You’ve updated your resume… double-checked your LinkedIn page…and lined up your references. Seems like you’re prepared to land that perfect job. But, once again, you’ve interviewed and been rejected.
If you’re interviewing a lot without success, you may be sabotaging yourself by being a bad interviewer.
If this is you, you’re not alone. It’s hard to imagine anything more stressful than an interview. You can do feel good about your job skills but get into a room (or onto a video conference) with a hiring manager who has power over your professional future, and the nerves take over.
Unfortunately, it’s easy to make interviewing blunders without even realizing it. The following five mistakes are common – but can sink your chances. The good news is they can be easily fixed to feel confident about your next interview and land the job!
Talking Negatively About your Former Employer
When you say something negative about your former (or current) company, you look angry, bitter and like someone who could not get along in that environment. The interviewer will wonder if you’ll have the same problems again if they hire you. More importantly, it makes you look disloyal, which raises many red flags in an interview.
Everyone knows that first impressions are very important in landing a job. Whether your meeting is in person or online, ”running late” not only suggests poor time management skills but a lack of respect for the company, the position, and even your interviewer.

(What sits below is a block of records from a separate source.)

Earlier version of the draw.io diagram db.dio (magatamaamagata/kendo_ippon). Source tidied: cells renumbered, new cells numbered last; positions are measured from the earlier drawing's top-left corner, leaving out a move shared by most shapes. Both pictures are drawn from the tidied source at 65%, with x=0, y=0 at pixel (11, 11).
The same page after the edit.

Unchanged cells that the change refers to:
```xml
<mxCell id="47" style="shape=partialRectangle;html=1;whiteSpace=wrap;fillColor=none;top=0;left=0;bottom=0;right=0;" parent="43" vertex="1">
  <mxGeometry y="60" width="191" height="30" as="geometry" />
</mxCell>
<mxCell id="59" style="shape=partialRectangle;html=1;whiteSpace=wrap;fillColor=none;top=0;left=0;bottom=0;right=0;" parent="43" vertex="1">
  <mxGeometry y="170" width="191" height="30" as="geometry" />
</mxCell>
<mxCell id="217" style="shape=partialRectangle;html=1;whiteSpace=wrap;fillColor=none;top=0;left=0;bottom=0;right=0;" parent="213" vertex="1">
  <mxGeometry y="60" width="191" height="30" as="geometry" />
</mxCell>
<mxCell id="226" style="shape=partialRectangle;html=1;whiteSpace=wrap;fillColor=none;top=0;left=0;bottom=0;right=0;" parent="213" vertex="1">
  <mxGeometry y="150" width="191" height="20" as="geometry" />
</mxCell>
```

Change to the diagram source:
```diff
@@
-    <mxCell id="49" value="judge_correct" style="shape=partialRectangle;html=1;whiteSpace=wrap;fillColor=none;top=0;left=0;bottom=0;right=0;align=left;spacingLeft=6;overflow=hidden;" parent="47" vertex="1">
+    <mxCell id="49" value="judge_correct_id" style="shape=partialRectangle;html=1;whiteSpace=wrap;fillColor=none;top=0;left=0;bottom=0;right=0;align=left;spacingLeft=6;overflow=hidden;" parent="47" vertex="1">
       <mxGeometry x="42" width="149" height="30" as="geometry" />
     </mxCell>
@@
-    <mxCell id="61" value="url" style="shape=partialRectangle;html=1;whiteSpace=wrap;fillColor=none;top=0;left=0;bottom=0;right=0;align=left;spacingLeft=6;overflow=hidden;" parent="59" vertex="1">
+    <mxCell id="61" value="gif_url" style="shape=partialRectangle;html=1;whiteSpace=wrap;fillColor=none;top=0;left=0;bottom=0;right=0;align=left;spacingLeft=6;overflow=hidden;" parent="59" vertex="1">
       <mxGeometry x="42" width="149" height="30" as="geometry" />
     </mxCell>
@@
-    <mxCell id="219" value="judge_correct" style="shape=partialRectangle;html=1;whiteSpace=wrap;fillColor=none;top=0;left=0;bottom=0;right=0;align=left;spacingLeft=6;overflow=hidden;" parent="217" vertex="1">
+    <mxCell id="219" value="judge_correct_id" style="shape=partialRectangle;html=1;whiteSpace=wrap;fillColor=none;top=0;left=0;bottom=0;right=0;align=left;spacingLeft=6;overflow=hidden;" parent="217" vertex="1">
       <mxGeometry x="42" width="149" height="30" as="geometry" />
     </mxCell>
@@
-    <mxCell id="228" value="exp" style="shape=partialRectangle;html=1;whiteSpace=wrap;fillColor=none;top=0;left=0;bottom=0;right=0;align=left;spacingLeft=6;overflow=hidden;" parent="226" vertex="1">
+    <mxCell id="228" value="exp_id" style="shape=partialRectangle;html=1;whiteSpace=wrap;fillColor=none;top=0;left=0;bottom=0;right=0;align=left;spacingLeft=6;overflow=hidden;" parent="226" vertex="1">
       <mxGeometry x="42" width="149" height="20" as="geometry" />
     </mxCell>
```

Go the extra length to make sure that you aren’t late. Budget your time, so you arrive for the interview at least ten minutes early.
Not Doing Your Homework
Don’t let your potential employer stump you with the question, “What do you know about our company?” Background information, including company history, locations, divisions and a mission statement, are available on virtually all company websites. You can also use online sites such as LinkedIn to better understand the company. Review the info ahead of time, then print it out and read it just before your interview to refresh your memory. Preparation is the key if you want to make a great impression!
Checking your Phone
This comes out of the “Rudeness 101” playbook. Before your interview starts, silence your phone. Having your phone go off during your interview is not only rude and disruptive, but it’s a pretty clear message to your potential employer that getting the job is not your top priority. Better to stow your phone in your bag before you enter the interview.
Talking Too Much
There’s nothing much worse for a hiring manager than interviewing someone who goes on and on. Keep your answers succinct and to-the-point. Don’t get sidetracked and start talking about your personal life—your spouse, home life, or children are not topics you should delve into. No matter how genial your interviewer may be, an interview is a professional situation—not a personal one.
A Final Word
A job interview is something to take very seriously. Mastering the above elements can provide you with the confidence to ensure you come across professionally – and make you more likely to get the job.
Ready to advance your career?
Management Registry, Inc. has the proven network and experience to help you find the perfect fit. Contact us today, and let’s find the right position that reflects your skills.